Exercise prompt:
Based on the entries below, how many lines contain the word "from"? Respond with only the number.

(Stored records)
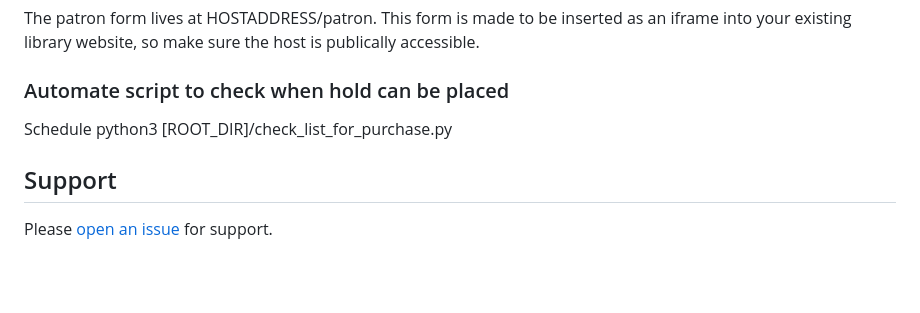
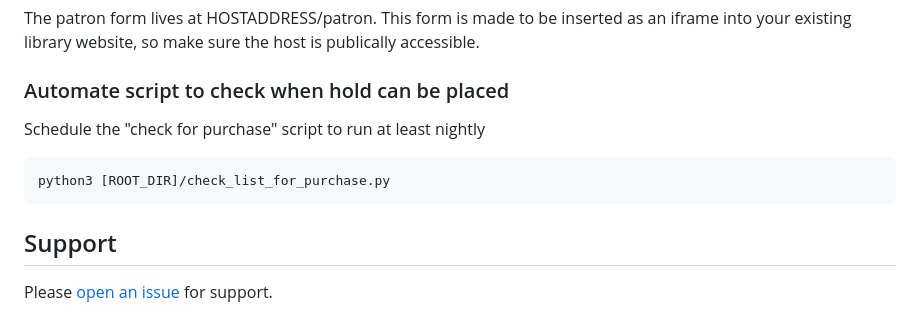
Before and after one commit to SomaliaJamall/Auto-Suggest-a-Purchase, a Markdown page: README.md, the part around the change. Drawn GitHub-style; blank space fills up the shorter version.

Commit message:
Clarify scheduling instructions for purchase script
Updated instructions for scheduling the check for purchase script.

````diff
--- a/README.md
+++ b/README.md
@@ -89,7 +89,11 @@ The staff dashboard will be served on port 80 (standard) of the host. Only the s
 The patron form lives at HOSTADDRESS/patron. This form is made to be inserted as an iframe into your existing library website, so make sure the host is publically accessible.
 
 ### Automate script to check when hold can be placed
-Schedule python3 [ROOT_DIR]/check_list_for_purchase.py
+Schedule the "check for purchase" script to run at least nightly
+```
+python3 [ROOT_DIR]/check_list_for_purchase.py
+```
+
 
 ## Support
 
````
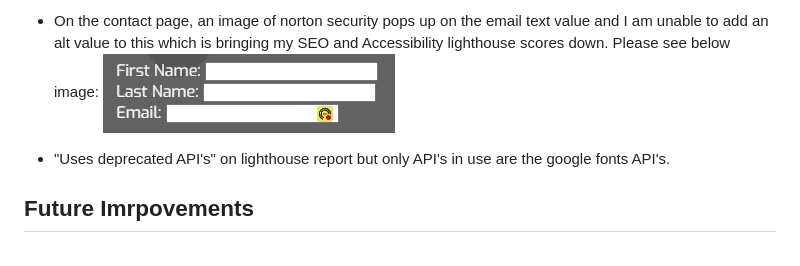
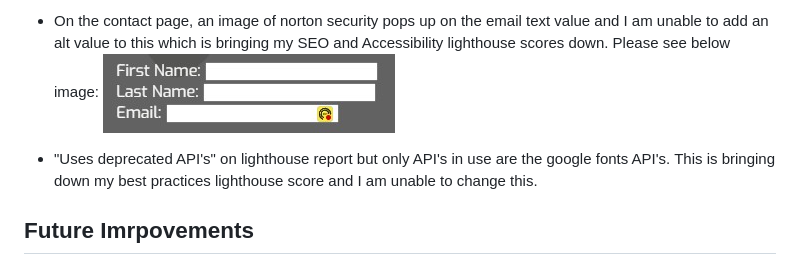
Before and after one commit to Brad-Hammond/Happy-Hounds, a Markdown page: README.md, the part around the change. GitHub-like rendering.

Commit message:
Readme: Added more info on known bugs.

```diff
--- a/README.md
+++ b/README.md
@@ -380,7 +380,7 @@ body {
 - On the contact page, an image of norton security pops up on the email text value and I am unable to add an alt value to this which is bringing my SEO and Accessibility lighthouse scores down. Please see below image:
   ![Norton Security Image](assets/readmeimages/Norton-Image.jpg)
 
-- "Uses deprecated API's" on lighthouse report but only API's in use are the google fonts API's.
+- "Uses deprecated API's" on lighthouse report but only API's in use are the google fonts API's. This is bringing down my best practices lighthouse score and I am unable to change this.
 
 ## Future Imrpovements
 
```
* * *
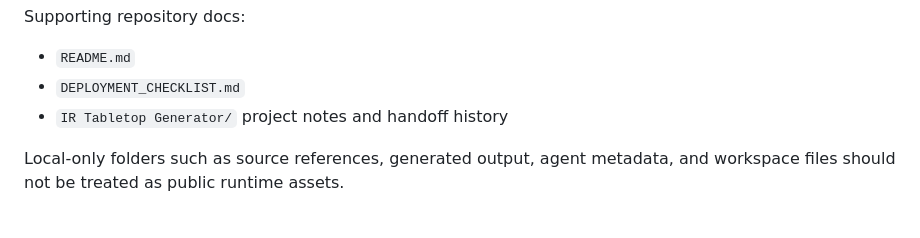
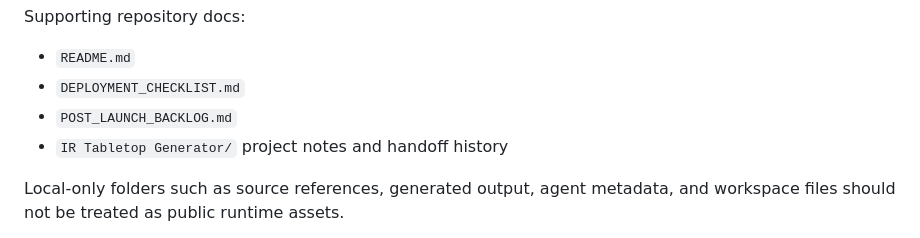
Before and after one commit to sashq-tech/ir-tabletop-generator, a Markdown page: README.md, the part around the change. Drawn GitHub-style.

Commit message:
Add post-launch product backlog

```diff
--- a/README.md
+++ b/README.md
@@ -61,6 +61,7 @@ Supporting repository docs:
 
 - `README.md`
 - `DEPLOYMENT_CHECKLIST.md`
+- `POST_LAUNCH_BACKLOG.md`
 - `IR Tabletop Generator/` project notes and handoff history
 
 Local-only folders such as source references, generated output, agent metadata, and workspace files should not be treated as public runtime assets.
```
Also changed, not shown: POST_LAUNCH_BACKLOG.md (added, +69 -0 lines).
---
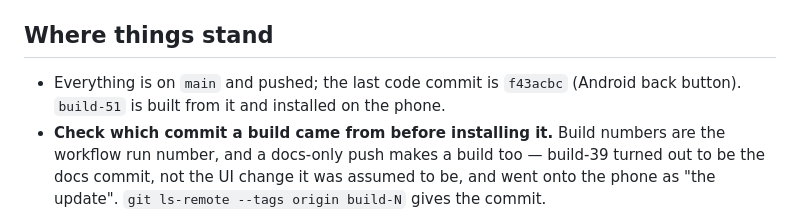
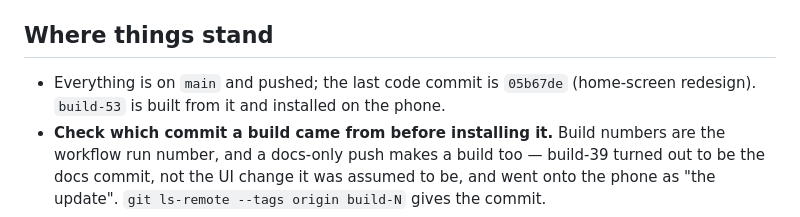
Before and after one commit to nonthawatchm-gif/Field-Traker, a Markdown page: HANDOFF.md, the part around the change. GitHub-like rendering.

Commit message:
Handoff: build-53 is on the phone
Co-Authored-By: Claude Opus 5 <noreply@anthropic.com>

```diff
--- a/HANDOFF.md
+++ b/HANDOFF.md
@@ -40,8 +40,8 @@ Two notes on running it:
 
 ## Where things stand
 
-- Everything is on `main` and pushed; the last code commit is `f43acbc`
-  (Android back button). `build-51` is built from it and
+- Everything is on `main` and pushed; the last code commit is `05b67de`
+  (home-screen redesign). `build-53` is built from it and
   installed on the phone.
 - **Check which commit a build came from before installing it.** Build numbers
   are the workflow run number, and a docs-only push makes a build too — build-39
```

Completed task:
3